Lakeith Stanfield in 2018's "Sorry to Bother You."

Sorry to Bother You August 7, 2018  


Boots Riley



Lakeith Stanfield

Tessa Thompson

Jermaine Fowler

Omari Hardwick

Terry Crews

Patton Oswalt

David Cross

Danny Glover

Steven Yeun

Armie Hammer









1 Hr., 51 Mins.

Sorry to Bother You, a frenzied, spectacularly original corporate comedy, premiered at this year’s Sundance Film Festival, and makes for the first filmmaking effort from Boots Riley. But in contrast to the cineastes comprising the aforementioned murderer’s row, Riley, a long-established rapper, is hardly new to the industry — and as such the movie, which comes nearly 30 years after he formed the political hip-hop group The Coup, in a way feels like an apotheosis in an imposing career rather than an out-of-left-field breakthrough.


It is unprecedented. Even the films of Michel Gondry and Charlie Kaufman, to which Sorry to Bother You has often been compared, bear little resemblance. The film, an anti-capitalist farce set in an alternate reality, stars the scraggy, put-down, and revelatory Lakeith Stanfield as Cassius “Cash” Green, a 20-something who is interviewing for a telemarketer job with a disreputable, but nevertheless multibillion-dollar, company called RegalView as the film opens.


Although Cash deplores the practices of RegalView, which is affiliated with WorryFree, a corporation that offers a lifetime of free food and lodging as long as you essentially work for them as an indentured servant, he is financially desperate. He lives in his uncle’s (Terry Crews) garage; drives a creaky sedan (for which he can only pay $0.40 at a time for gas); and can barely support his girlfriend Detroit (Tessa Thompson, wonderful), a radical artist who hardly makes any money, either.


Because RegalView values money, not qualifications, Cash is hired on the spot. The first few days are patchy, to say the least; it seems impossible to stick to the script, as the RegalView highers-up so regularly advise. But then Cash’s cubiclemate, Langston (Danny Glover), offers some guidance: If Cash were to start using his “white voice,” then customers might be more responsive to what he has to say.


Cash detests this. But when he does try it out — in the snap of a finger, he can sound just like David Cross — sales go up immediately. In a matter of weeks, he has become the most successful telemarketer in the building. There is talk that Cash will be promoted to a Power Caller position just as Detroit joins RegalView for herself and gets heavily involved with an in-development union.


Of course, Cash ascends.

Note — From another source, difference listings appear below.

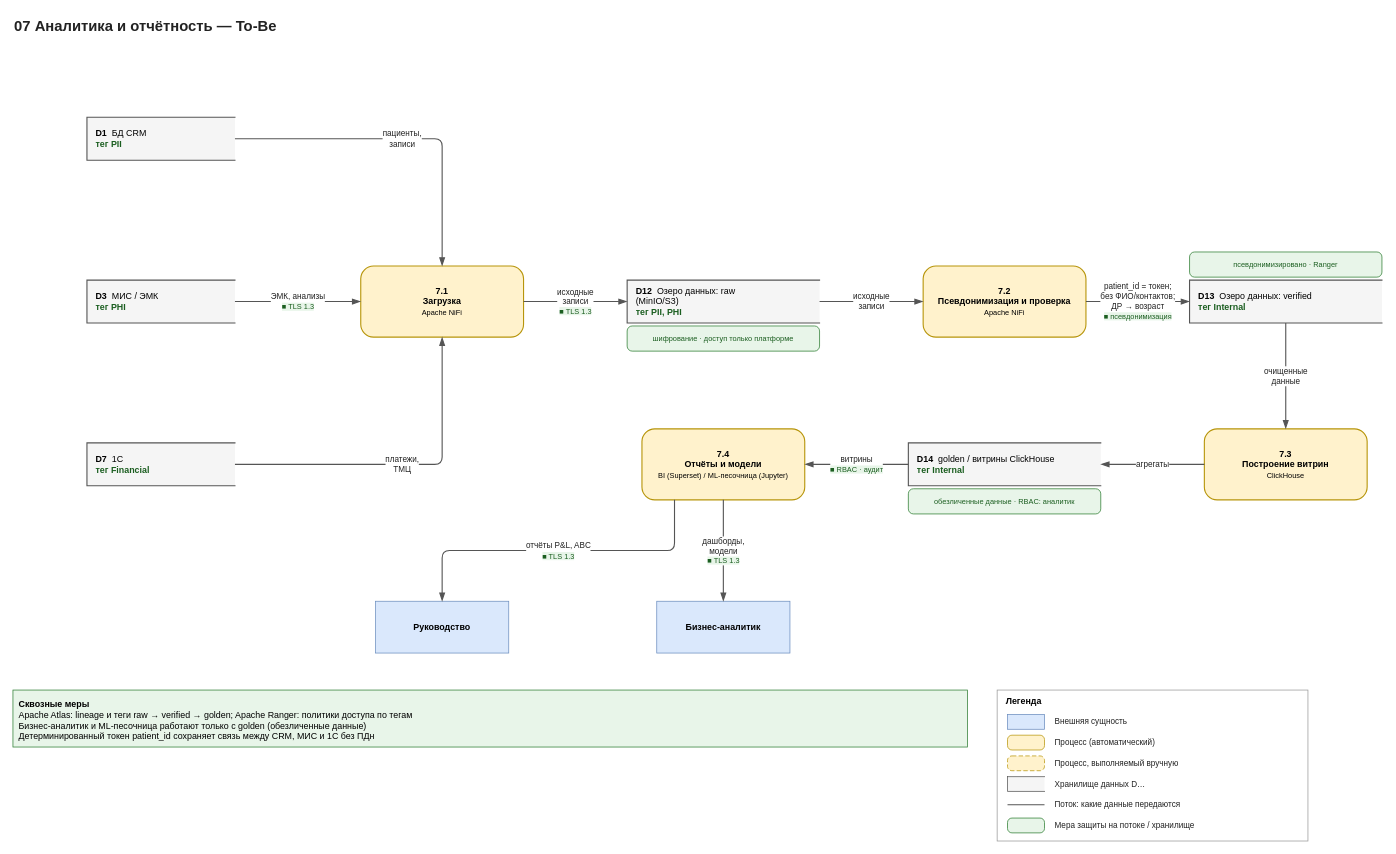
The draw.io diagram page "To-Be" (2 of 2) of Task1/dfd/07-analitika.drawio in iudanet/architecture-medikamente, before the edit. Source tidied: cells renumbered, new cells numbered last; positions are measured from the earlier drawing's top-left corner, leaving out a move shared by most shapes. Both pictures are drawn from the tidied source at 74%, with x=0, y=0 at pixel (13, 13).
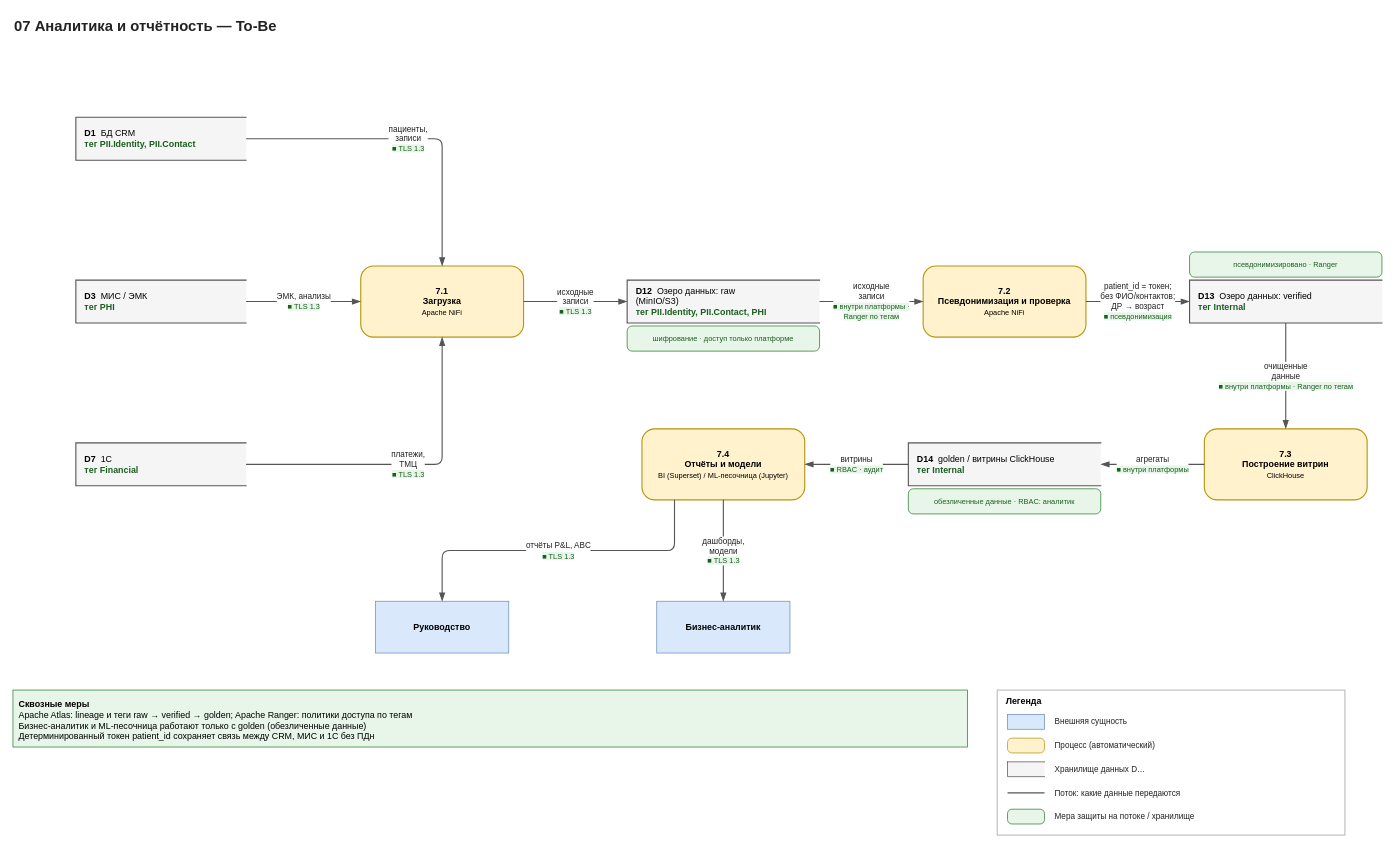
After the change.

Unchanged cells that the change refers to:
```xml
<mxCell id="6" value="&lt;b&gt;7.1&lt;/b&gt;&lt;br&gt;&lt;b&gt;Загрузка&lt;/b&gt;&lt;br&gt;&lt;span style=&quot;font-size:10px&quot;&gt;Apache NiFi&lt;/span&gt;" style="rounded=1;arcSize=18;whiteSpace=wrap;html=1;fillColor=#FFF2CC;strokeColor=#B7950B;strokeWidth=1.5;fontSize=12;spacing=4;" parent="1" vertex="1">
  <mxGeometry x="470" y="342" width="220" height="96" as="geometry" />
</mxCell>
<mxCell id="9" value="&lt;b&gt;7.2&lt;/b&gt;&lt;br&gt;&lt;b&gt;Псевдонимизация и проверка&lt;/b&gt;&lt;br&gt;&lt;span style=&quot;font-size:10px&quot;&gt;Apache NiFi&lt;/span&gt;" style="rounded=1;arcSize=18;whiteSpace=wrap;html=1;fillColor=#FFF2CC;strokeColor=#B7950B;strokeWidth=1.5;fontSize=12;spacing=4;" parent="1" vertex="1">
  <mxGeometry x="1230" y="342" width="220" height="96" as="geometry" />
</mxCell>
<mxCell id="10" value="&lt;b&gt;D13&lt;/b&gt;&amp;nbsp;&amp;nbsp;Озеро данных: verified&lt;br&gt;&lt;font color=&quot;#1B5E20&quot;&gt;&lt;b&gt;тег Internal&lt;/b&gt;&lt;/font&gt;" style="shape=partialRectangle;right=0;whiteSpace=wrap;html=1;fillColor=#F5F5F5;strokeColor=#555555;strokeWidth=1.5;fontSize=12;align=left;spacingLeft=10;" parent="1" vertex="1">
  <mxGeometry x="1590" y="361" width="260" height="58" as="geometry" />
</mxCell>
<mxCell id="12" value="&lt;b&gt;7.3&lt;/b&gt;&lt;br&gt;&lt;b&gt;Построение витрин&lt;/b&gt;&lt;br&gt;&lt;span style=&quot;font-size:10px&quot;&gt;ClickHouse&lt;/span&gt;" style="rounded=1;arcSize=18;whiteSpace=wrap;html=1;fillColor=#FFF2CC;strokeColor=#B7950B;strokeWidth=1.5;fontSize=12;spacing=4;" parent="1" vertex="1">
  <mxGeometry x="1610" y="562" width="220" height="96" as="geometry" />
</mxCell>
<mxCell id="13" value="&lt;b&gt;D14&lt;/b&gt;&amp;nbsp;&amp;nbsp;golden / витрины ClickHouse&lt;br&gt;&lt;font color=&quot;#1B5E20&quot;&gt;&lt;b&gt;тег Internal&lt;/b&gt;&lt;/font&gt;" style="shape=partialRectangle;right=0;whiteSpace=wrap;html=1;fillColor=#F5F5F5;strokeColor=#555555;strokeWidth=1.5;fontSize=12;align=left;spacingLeft=10;" parent="1" vertex="1">
  <mxGeometry x="1210" y="581" width="260" height="58" as="geometry" />
</mxCell>
```

Diff of the diagram source:
```diff
@@
-    <mxCell id="3" value="&lt;b&gt;D1&lt;/b&gt;&amp;nbsp;&amp;nbsp;БД CRM&lt;br&gt;&lt;font color=&quot;#1B5E20&quot;&gt;&lt;b&gt;тег PII&lt;/b&gt;&lt;/font&gt;" style="shape=partialRectangle;right=0;whiteSpace=wrap;html=1;fillColor=#F5F5F5;strokeColor=#555555;strokeWidth=1.5;fontSize=12;align=left;spacingLeft=10;" parent="1" vertex="1">
-      <mxGeometry x="100" y="141" width="200" height="58" as="geometry" />
+    <mxCell id="3" value="&lt;b&gt;D1&lt;/b&gt;&amp;nbsp;&amp;nbsp;БД CRM&lt;br&gt;&lt;font color=&quot;#1B5E20&quot;&gt;&lt;b&gt;тег PII.Identity, PII.Contact&lt;/b&gt;&lt;/font&gt;" style="shape=partialRectangle;right=0;whiteSpace=wrap;html=1;fillColor=#F5F5F5;strokeColor=#555555;strokeWidth=1.5;fontSize=12;align=left;spacingLeft=10;" parent="1" vertex="1">
+      <mxGeometry x="85" y="141" width="230" height="58" as="geometry" />
     </mxCell>
     <mxCell id="4" value="&lt;b&gt;D3&lt;/b&gt;&amp;nbsp;&amp;nbsp;МИС / ЭМК&lt;br&gt;&lt;font color=&quot;#1B5E20&quot;&gt;&lt;b&gt;тег PHI&lt;/b&gt;&lt;/font&gt;" style="shape=partialRectangle;right=0;whiteSpace=wrap;html=1;fillColor=#F5F5F5;strokeColor=#555555;strokeWidth=1.5;fontSize=12;align=left;spacingLeft=10;" parent="1" vertex="1">
-      <mxGeometry x="100" y="361" width="200" height="58" as="geometry" />
+      <mxGeometry x="85" y="361" width="230" height="58" as="geometry" />
     </mxCell>
     <mxCell id="5" value="&lt;b&gt;D7&lt;/b&gt;&amp;nbsp;&amp;nbsp;1С&lt;br&gt;&lt;font color=&quot;#1B5E20&quot;&gt;&lt;b&gt;тег Financial&lt;/b&gt;&lt;/font&gt;" style="shape=partialRectangle;right=0;whiteSpace=wrap;html=1;fillColor=#F5F5F5;strokeColor=#555555;strokeWidth=1.5;fontSize=12;align=left;spacingLeft=10;" parent="1" vertex="1">
-      <mxGeometry x="100" y="581" width="200" height="58" as="geometry" />
+      <mxGeometry x="85" y="581" width="230" height="58" as="geometry" />
     </mxCell>
@@
-    <mxCell id="7" value="&lt;b&gt;D12&lt;/b&gt;&amp;nbsp;&amp;nbsp;Озеро данных: raw&lt;br&gt;(MinIO/S3)&lt;br&gt;&lt;font color=&quot;#1B5E20&quot;&gt;&lt;b&gt;тег PII, PHI&lt;/b&gt;&lt;/font&gt;" style="shape=partialRectangle;right=0;whiteSpace=wrap;html=1;fillColor=#F5F5F5;strokeColor=#555555;strokeWidth=1.5;fontSize=12;align=left;spacingLeft=10;" parent="1" vertex="1">
+    <mxCell id="7" value="&lt;b&gt;D12&lt;/b&gt;&amp;nbsp;&amp;nbsp;Озеро данных: raw&lt;br&gt;(MinIO/S3)&lt;br&gt;&lt;font color=&quot;#1B5E20&quot;&gt;&lt;b&gt;тег PII.Identity, PII.Contact, PHI&lt;/b&gt;&lt;/font&gt;" style="shape=partialRectangle;right=0;whiteSpace=wrap;html=1;fillColor=#F5F5F5;strokeColor=#555555;strokeWidth=1.5;fontSize=12;align=left;spacingLeft=10;" parent="1" vertex="1">
       <mxGeometry x="830" y="361" width="260" height="58" as="geometry" />
     </mxCell>
@@
-    <mxCell id="18" value="пациенты,&lt;br&gt;записи" style="edgeStyle=orthogonalEdgeStyle;rounded=1;html=1;endArrow=blockThin;endFill=1;endSize=8;strokeColor=#555555;strokeWidth=1.5;fontSize=11;fontColor=#222222;labelBackgroundColor=#FFFFFF;jumpStyle=arc;jumpSize=10;exitX=1;exitY=0.5;exitDx=0;exitDy=0;entryX=0.5;entryY=0;entryDx=0;entryDy=0;" parent="1" edge="1" source="3" target="6">
+    <mxCell id="18" value="пациенты,&lt;br&gt;записи&lt;br&gt;&lt;span style=&quot;color:#1B5E20;background-color:#E8F5E9;font-size:10px;&quot;&gt;&amp;#9632; TLS 1.3&lt;/span&gt;" style="edgeStyle=orthogonalEdgeStyle;rounded=1;html=1;endArrow=blockThin;endFill=1;endSize=8;strokeColor=#555555;strokeWidth=1.5;fontSize=11;fontColor=#222222;labelBackgroundColor=#FFFFFF;jumpStyle=arc;jumpSize=10;exitX=1;exitY=0.5;exitDx=0;exitDy=0;entryX=0.5;entryY=0;entryDx=0;entryDy=0;" parent="1" edge="1" source="3" target="6">
       <mxGeometry relative="1" as="geometry" />
     </mxCell>
@@
-    <mxCell id="20" value="платежи,&lt;br&gt;ТМЦ" style="edgeStyle=orthogonalEdgeStyle;rounded=1;html=1;endArrow=blockThin;endFill=1;endSize=8;strokeColor=#555555;strokeWidth=1.5;fontSize=11;fontColor=#222222;labelBackgroundColor=#FFFFFF;jumpStyle=arc;jumpSize=10;exitX=1;exitY=0.5;exitDx=0;exitDy=0;entryX=0.5;entryY=1;entryDx=0;entryDy=0;" parent="1" edge="1" source="5" target="6">
+    <mxCell id="20" value="платежи,&lt;br&gt;ТМЦ&lt;br&gt;&lt;span style=&quot;color:#1B5E20;background-color:#E8F5E9;font-size:10px;&quot;&gt;&amp;#9632; TLS 1.3&lt;/span&gt;" style="edgeStyle=orthogonalEdgeStyle;rounded=1;html=1;endArrow=blockThin;endFill=1;endSize=8;strokeColor=#555555;strokeWidth=1.5;fontSize=11;fontColor=#222222;labelBackgroundColor=#FFFFFF;jumpStyle=arc;jumpSize=10;exitX=1;exitY=0.5;exitDx=0;exitDy=0;entryX=0.5;entryY=1;entryDx=0;entryDy=0;" parent="1" edge="1" source="5" target="6">
       <mxGeometry relative="1" as="geometry" />
     </mxCell>
@@
-    <mxCell id="22" value="исходные&lt;br&gt;записи" style="edgeStyle=orthogonalEdgeStyle;rounded=1;html=1;endArrow=blockThin;endFill=1;endSize=8;strokeColor=#555555;strokeWidth=1.5;fontSize=11;fontColor=#222222;labelBackgroundColor=#FFFFFF;jumpStyle=arc;jumpSize=10;" parent="1" edge="1" source="7" target="9">
+    <mxCell id="22" value="исходные&lt;br&gt;записи&lt;br&gt;&lt;span style=&quot;color:#1B5E20;background-color:#E8F5E9;font-size:10px;&quot;&gt;&amp;#9632; внутри платформы ·&lt;br&gt;Ranger по тегам&lt;/span&gt;" style="edgeStyle=orthogonalEdgeStyle;rounded=1;html=1;endArrow=blockThin;endFill=1;endSize=8;strokeColor=#555555;strokeWidth=1.5;fontSize=11;fontColor=#222222;labelBackgroundColor=#FFFFFF;jumpStyle=arc;jumpSize=10;" parent="1" edge="1" source="7" target="9">
       <mxGeometry relative="1" as="geometry" />
     </mxCell>
@@
-    <mxCell id="24" value="очищенные&lt;br&gt;данные" style="edgeStyle=orthogonalEdgeStyle;rounded=1;html=1;endArrow=blockThin;endFill=1;endSize=8;strokeColor=#555555;strokeWidth=1.5;fontSize=11;fontColor=#222222;labelBackgroundColor=#FFFFFF;jumpStyle=arc;jumpSize=10;" parent="1" edge="1" source="10" target="12">
+    <mxCell id="24" value="очищенные&lt;br&gt;данные&lt;br&gt;&lt;span style=&quot;color:#1B5E20;background-color:#E8F5E9;font-size:10px;&quot;&gt;&amp;#9632; внутри платформы · Ranger по тегам&lt;/span&gt;" style="edgeStyle=orthogonalEdgeStyle;rounded=1;html=1;endArrow=blockThin;endFill=1;endSize=8;strokeColor=#555555;strokeWidth=1.5;fontSize=11;fontColor=#222222;labelBackgroundColor=#FFFFFF;jumpStyle=arc;jumpSize=10;" parent="1" edge="1" source="10" target="12">
       <mxGeometry relative="1" as="geometry" />
     </mxCell>
-    <mxCell id="25" value="агрегаты" style="edgeStyle=orthogonalEdgeStyle;rounded=1;html=1;endArrow=blockThin;endFill=1;endSize=8;strokeColor=#555555;strokeWidth=1.5;fontSize=11;fontColor=#222222;labelBackgroundColor=#FFFFFF;jumpStyle=arc;jumpSize=10;" parent="1" edge="1" source="12" target="13">
+    <mxCell id="25" value="агрегаты&lt;br&gt;&lt;span style=&quot;color:#1B5E20;background-color:#E8F5E9;font-size:10px;&quot;&gt;&amp;#9632; внутри платформы&lt;/span&gt;" style="edgeStyle=orthogonalEdgeStyle;rounded=1;html=1;endArrow=blockThin;endFill=1;endSize=8;strokeColor=#555555;strokeWidth=1.5;fontSize=11;fontColor=#222222;labelBackgroundColor=#FFFFFF;jumpStyle=arc;jumpSize=10;" parent="1" edge="1" source="12" target="13">
       <mxGeometry relative="1" as="geometry" />
     </mxCell>
@@
     <mxCell id="30" value="&lt;b&gt;Легенда&lt;/b&gt;" style="rounded=0;whiteSpace=wrap;html=1;fillColor=#FFFFFF;strokeColor=#999999;align=left;verticalAlign=top;spacingLeft=10;spacingTop=2;fontSize=12;" parent="1" vertex="1">
-      <mxGeometry x="1330" y="915" width="420" height="204" as="geometry" />
+      <mxGeometry x="1330" y="915" width="470" height="196" as="geometry" />
     </mxCell>
@@
     <mxCell id="32" value="Внешняя сущность" style="text;html=1;whiteSpace=wrap;align=left;verticalAlign=middle;fontSize=11;fontColor=#222222;" parent="1" vertex="1">
-      <mxGeometry x="1406" y="945" width="336" height="26" as="geometry" />
+      <mxGeometry x="1406" y="943" width="386" height="30" as="geometry" />
     </mxCell>
     <mxCell id="33" style="rounded=1;arcSize=30;html=1;fillColor=#FFF2CC;strokeColor=#B7950B;" parent="1" vertex="1">
-      <mxGeometry x="1344" y="976" width="50" height="20" as="geometry" />
+      <mxGeometry x="1344" y="980" width="50" height="20" as="geometry" />
     </mxCell>
     <mxCell id="34" value="Процесс (автоматический)" style="text;html=1;whiteSpace=wrap;align=left;verticalAlign=middle;fontSize=11;fontColor=#222222;" parent="1" vertex="1">
-      <mxGeometry x="1406" y="973" width="336" height="26" as="geometry" />
+      <mxGeometry x="1406" y="975" width="386" height="30" as="geometry" />
     </mxCell>
-    <mxCell id="35" style="rounded=1;arcSize=30;html=1;fillColor=#FFF2CC;strokeColor=#B7950B;dashed=1;dashPattern=6 3;" parent="1" vertex="1">
-      <mxGeometry x="1344" y="1004" width="50" height="20" as="geometry" />
+    <mxCell id="35" style="shape=partialRectangle;right=0;html=1;fillColor=#F5F5F5;strokeColor=#555555;" parent="1" vertex="1">
+      <mxGeometry x="1344" y="1012" width="50" height="20" as="geometry" />
     </mxCell>
-    <mxCell id="36" value="Процесс, выполняемый вручную" style="text;html=1;whiteSpace=wrap;align=left;verticalAlign=middle;fontSize=11;fontColor=#222222;" parent="1" vertex="1">
-      <mxGeometry x="1406" y="1001" width="336" height="26" as="geometry" />
+    <mxCell id="36" value="Хранилище данных D…" style="text;html=1;whiteSpace=wrap;align=left;verticalAlign=middle;fontSize=11;fontColor=#222222;" parent="1" vertex="1">
+      <mxGeometry x="1406" y="1007" width="386" height="30" as="geometry" />
     </mxCell>
-    <mxCell id="37" style="shape=partialRectangle;right=0;html=1;fillColor=#F5F5F5;strokeColor=#555555;" parent="1" vertex="1">
-      <mxGeometry x="1344" y="1032" width="50" height="20" as="geometry" />
+    <mxCell id="37" style="shape=line;html=1;strokeColor=#555555;strokeWidth=1.5;" parent="1" vertex="1">
+      <mxGeometry x="1344" y="1048" width="50" height="12" as="geometry" />
     </mxCell>
-    <mxCell id="38" value="Хранилище данных D…" style="text;html=1;whiteSpace=wrap;align=left;verticalAlign=middle;fontSize=11;fontColor=#222222;" parent="1" vertex="1">
-      <mxGeometry x="1406" y="1029" width="336" height="26" as="geometry" />
+    <mxCell id="38" value="Поток: какие данные передаются" style="text;html=1;whiteSpace=wrap;align=left;verticalAlign=middle;fontSize=11;fontColor=#222222;" parent="1" vertex="1">
+      <mxGeometry x="1406" y="1039" width="386" height="30" as="geometry" />
     </mxCell>
-    <mxCell id="39" style="shape=line;html=1;strokeColor=#555555;strokeWidth=1.5;" parent="1" vertex="1">
-      <mxGeometry x="1344" y="1064" width="50" height="12" as="geometry" />
+    <mxCell id="39" style="rounded=1;arcSize=30;html=1;fillColor=#E8F5E9;strokeColor=#2E7D32;" parent="1" vertex="1">
+      <mxGeometry x="1344" y="1076" width="50" height="20" as="geometry" />
     </mxCell>
-    <mxCell id="40" value="Поток: какие данные передаются" style="text;html=1;whiteSpace=wrap;align=left;verticalAlign=middle;fontSize=11;fontColor=#222222;" parent="1" vertex="1">
-      <mxGeometry x="1406" y="1057" width="336" height="26" as="geometry" />
+    <mxCell id="40" value="Мера защиты на потоке / хранилище" style="text;html=1;whiteSpace=wrap;align=left;verticalAlign=middle;fontSize=11;fontColor=#222222;" parent="1" vertex="1">
+      <mxGeometry x="1406" y="1071" width="386" height="30" as="geometry" />
     </mxCell>
-    <mxCell id="41" style="rounded=1;arcSize=30;html=1;fillColor=#E8F5E9;strokeColor=#2E7D32;" parent="1" vertex="1">
-      <mxGeometry x="1344" y="1088" width="50" height="20" as="geometry" />
-    </mxCell>
-    <mxCell id="42" value="Мера защиты на потоке / хранилище" style="text;html=1;whiteSpace=wrap;align=left;verticalAlign=middle;fontSize=11;fontColor=#222222;" parent="1" vertex="1">
-      <mxGeometry x="1406" y="1085" width="336" height="26" as="geometry" />
-    </mxCell>
```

Literally, in a hyper-secure elevator lined in gold that plays personalized motivational speeches as you go from RegalView up to the high heights of the top-floored WorryFree.


Up there, everything is controlled by the very pretty and very assholely CEO Steve Lift (a coked-up Armie Hammer), who, it turns out, is scheming something even more nefarious than the previously mentioned modernized brand of slavery.


When April Wolfe, a movie critic with the Village Voice, threw a nosegay of eye-catching, complimentary descriptors at the movie in July — from “tits-to-the-glass” to “balls-to-the-wall” — she wasn’t being hyperbolic: this is a feverish, unpredictable pro-labor farce so pinballed and thematically weighty that to categorize it (as I already unwittingly have) is futile. It would be a disservice to prod at it too aggressively on the page; it is a movie, I think, that benefits from knowing a little, but not too much, before walking into the theater.


But what can be said, in the vaguest of terms, is that in addition to pitch-perfectly encapsulating capitalism’s ills, the movie expertly lampoons society’s valuing of fame above everything else, fixation on chaos and violence, and penchant for selling out. Prominent, too, is its jabbing at white America’s bent toward tokenization, as well as its turning a blind eye in the face of injuries inflicted by the 1 percent.


A filmmaker less gifted than Riley might unleash unconscious sanctimony, or accidentally make the film feel overstuffed. The sci-fi-tinged plot twist could have been malefic. But his pen is dipped in acid, and his directorial hand is unfathomably assured; the movie is bonkers, and it's cannily, magnificently so. It is a statement bound to be era-defining, and I can’t wait to see what Riley comes up with next. A


particularly astonishing filmmaking debut can leave you breathless. From Jean-Luc Godard’s frenetic caper À Bout de Souffle (1960) to Joel Coen’s crime parable Blood Simple (1984), from Sam Raimi's rabid supernatural horror comedy The Evil Dead (1981) to Ryan Coogler’s crushing biopic Fruitvale Station (2013), you, agog, might wonder where exactly the emerging artist behind the feature came from — and find yourself envious of their preternatural talents in the process.

This review also appeared on Verge Campus.